(Edit difference data)
▶

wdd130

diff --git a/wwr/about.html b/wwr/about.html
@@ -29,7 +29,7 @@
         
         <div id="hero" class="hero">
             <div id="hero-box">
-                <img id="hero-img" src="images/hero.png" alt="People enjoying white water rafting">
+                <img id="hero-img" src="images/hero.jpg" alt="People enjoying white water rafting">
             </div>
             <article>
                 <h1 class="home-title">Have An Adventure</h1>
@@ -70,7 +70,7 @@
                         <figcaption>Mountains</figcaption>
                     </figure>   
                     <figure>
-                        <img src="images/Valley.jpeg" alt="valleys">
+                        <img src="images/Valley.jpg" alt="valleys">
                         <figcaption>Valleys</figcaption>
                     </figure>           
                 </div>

◀

◆ Aim of the task: Please make your reply exactly the lines from the one containing "-29,7 +29,7 @@" through the end of the entries above, and nothing more.

◆ Answer area:
@@ -29,7 +29,7 @@
         
         <div id="hero" class="hero">
             <div id="hero-box">
-                <img id="hero-img" src="images/hero.png" alt="People enjoying white water rafting">
+                <img id="hero-img" src="images/hero.jpg" alt="People enjoying white water rafting">
             </div>
             <article>
                 <h1 class="home-title">Have An Adventure</h1>
@@ -70,7 +70,7 @@
                         <figcaption>Mountains</figcaption>
                     </figure>   
                     <figure>
-                        <img src="images/Valley.jpeg" alt="valleys">
+                        <img src="images/Valley.jpg" alt="valleys">
                         <figcaption>Valleys</figcaption>
                     </figure>           
                 </div>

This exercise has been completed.